This is an excerpt from my novel, By Wingéd Chair, one in a series of posts in which I try to show how I use disabilities in my writing. Click here for my intro to the series.
This passage comes directly after last week’s excerpt. Merry is still getting used to traveling with Lans, Vira-we, and Whyn.
I tried to ignore Whyn and wheeled myself closer to Vira-we’s pile of blankets. From there I could lean down and tumble off the chair and onto the ground. Down was easy. Getting back up, however, was going to be the problem.
I suppressed a grimace when I realized I’d have to sleep in my damp clothes. Ick.
Before I rolled over, I caught Whyn’s pained expression out of the corner of my eye. I turned my back on him and curled up as small as I could. What was with him, anyway? When I tried to talk to him, he was downright mean, and he kept giving me these funny looks, like the mere sight of me gave him indigestion. I couldn’t help it if I made people uncomfortable, but I wished they would keep their awkwardness to themselves. It wasn’t my job to always smooth things over.
His contempt was excruciating. Whyn was the mage. His good opinion meant so much to me, even though I’d just met him. I’d spent most of my life learning every spell anyone could teach me. But if Whyn was so disgusted by me, what would the mages at the University think?
What did it matter? I hated him. I hated them all.
I waited until the others had settled for the night and Vira-we’s breathing was slow and steady behind me, before I let the tears trickle down my face. It was easy to sob without noise. I’d had a lot of practice, after all.
Ooo, lots of goodies in this passage. Something I’ve noticed about Merry this early in the story is how self-absorbed she is in her misery. She’s frustrated and she’s bitter, and right now, it’s easier for her to continue on that way, so she does. Whyn has his own issues and reasons for those “funny looks”, but to Merry, they are clearly about her. She and Whyn clash so spectacularly and misunderstand so much about each other. Neither of them is blameless, but they’re each going to have to move past their own problems in order to see the rest of the world.
Pain can give us blinders so all we see is our own suffering. It can also give us an insight into the suffering of others.

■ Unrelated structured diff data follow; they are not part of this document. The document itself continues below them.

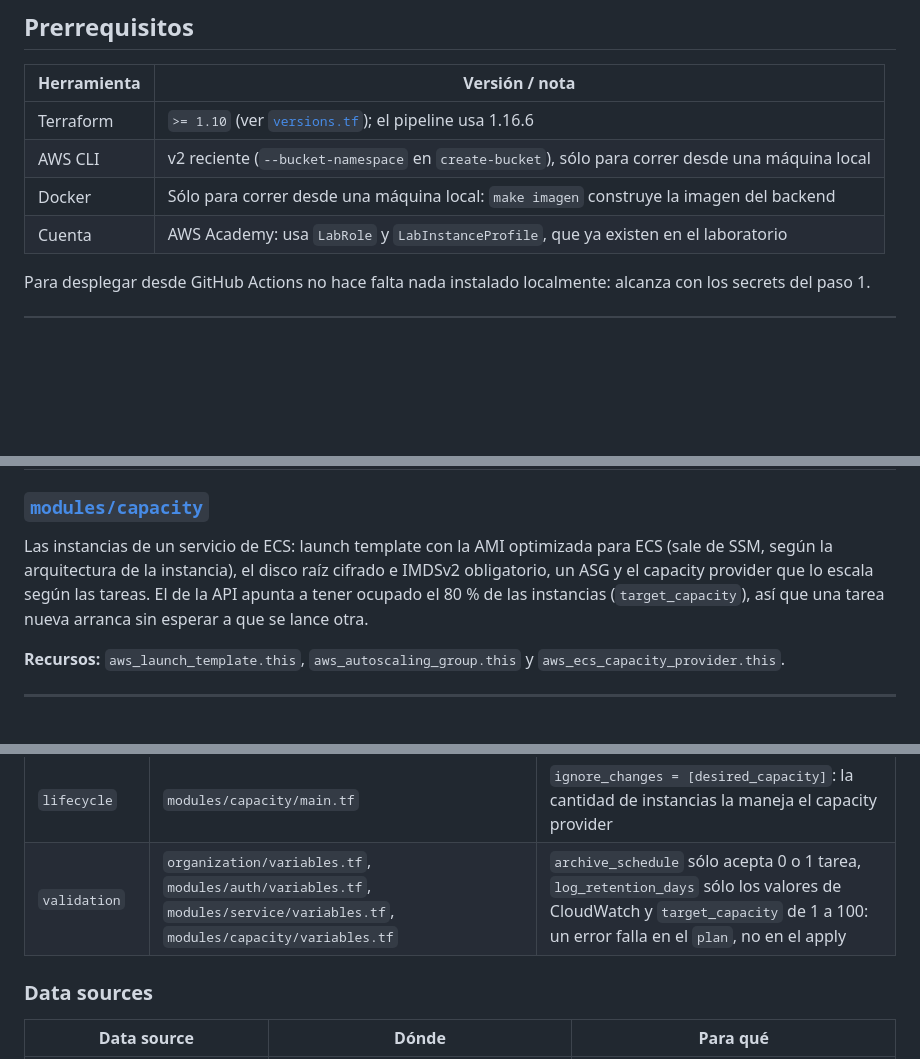
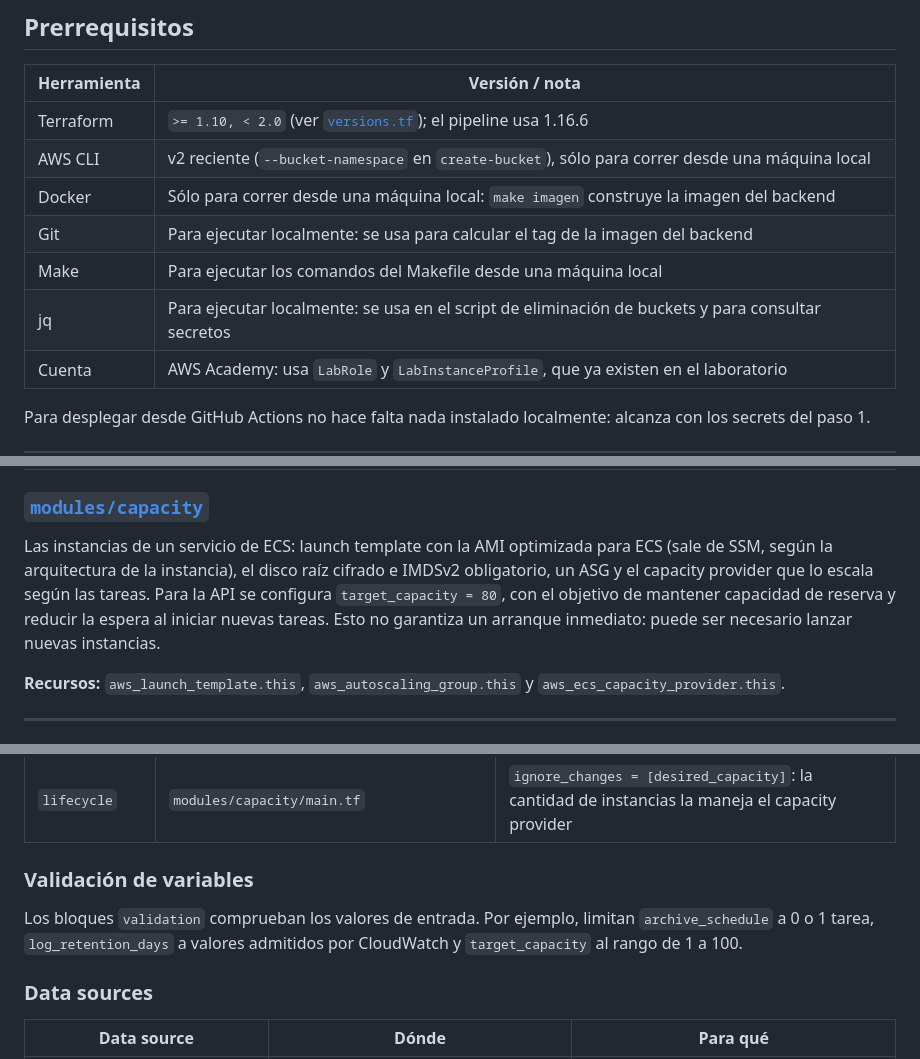
Before and after one commit to AgusAlonso1/2026Q2-G4, a Markdown page: README.md, 3 parts joined by grey strips. Rendered like a GitHub page; blank space fills up the shorter version.

Commit message:
docs: clarify README requirements and Terraform behavior

```diff
--- a/README.md
+++ b/README.md
@@ -40,9 +40,12 @@ Toda la operación (deploy, plan y destrucción) se hace desde **GitHub Actions*
 
 | Herramienta | Versión / nota |
 |---|---|
-| Terraform | `>= 1.10` (ver [`versions.tf`](terraform/organization/versions.tf)); el pipeline usa 1.16.6 |
+| Terraform | `>= 1.10, < 2.0` (ver [`versions.tf`](terraform/organization/versions.tf)); el pipeline usa 1.16.6 |
 | AWS CLI | v2 reciente (`--bucket-namespace` en `create-bucket`), sólo para correr desde una máquina local |
 | Docker | Sólo para correr desde una máquina local: `make imagen` construye la imagen del backend |
+| Git | Para ejecutar localmente: se usa para calcular el tag de la imagen del backend |
+| Make | Para ejecutar los comandos del Makefile desde una máquina local |
+| jq | Para ejecutar localmente: se usa en el script de eliminación de buckets y para consultar secretos |
 | Cuenta | AWS Academy: usa `LabRole` y `LabInstanceProfile`, que ya existen en el laboratorio |
 
 Para desplegar desde GitHub Actions no hace falta nada instalado localmente: alcanza con los
@@ -355,9 +363,10 @@ tareas, que ECS registra solo, y el health check es HTTP a `/health`.
 
 Las instancias de un servicio de ECS: launch template con la AMI optimizada para ECS (sale de
 SSM, según la arquitectura de la instancia), el disco raíz cifrado e IMDSv2 obligatorio, un ASG
-y el capacity provider que lo escala según las tareas. El de la API apunta a tener ocupado el
-80 % de las instancias (`target_capacity`), así que una tarea nueva arranca sin esperar a que se
-lance otra.
+y el capacity provider que lo escala según las tareas. Para la API se configura
+`target_capacity = 80`, con el objetivo de mantener capacidad de reserva y reducir
+la espera al iniciar nuevas tareas. Esto no garantiza un arranque inmediato:
+puede ser necesario lanzar nuevas instancias.
 
 **Recursos:** `aws_launch_template.this`, `aws_autoscaling_group.this` y
 `aws_ecs_capacity_provider.this`.
@@ -432,7 +441,13 @@ sobre `local.services`; ver [Cómputo](ARCHITECTURE.md#3-cómputo).
 | `depends_on` | `modules/storage/main.tf` | El lifecycle se aplica después del versionado, porque expira versiones anteriores |
 | `lifecycle` | `modules/service/main.tf` | `ignore_changes = [desired_count]`: la cantidad de tareas la maneja el autoscaling, no Terraform |
 | `lifecycle` | `modules/capacity/main.tf` | `ignore_changes = [desired_capacity]`: la cantidad de instancias la maneja el capacity provider |
-| `validation` | `organization/variables.tf`, `modules/auth/variables.tf`, `modules/service/variables.tf`, `modules/capacity/variables.tf` | `archive_schedule` sólo acepta 0 o 1 tarea, `log_retention_days` sólo los valores de CloudWatch y `target_capacity` de 1 a 100: un error falla en el `plan`, no en el apply |
+
+### Validación de variables
+
+Los bloques `validation` comprueban los valores de entrada.
+Por ejemplo, limitan `archive_schedule` a 0 o 1 tarea,
+`log_retention_days` a valores admitidos por CloudWatch y
+`target_capacity` al rango de 1 a 100.
 
 ### Data sources
 
```
Also changed, not shown: other parts of README.md (+6 -1 lines).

I know that when I’m hurting I tend to only see myself, and I have to make a conscious effort to move away from that self-absorption and see that my pain is not only not the most important thing going on, it’s not even a drop in the bucket compared to the pain of those around me. I hope that in the future I can remember that.
As always, comments and criticisms are appreciated. What did you think? What did you like, what did you dislike? Did I accomplish what I set out to do?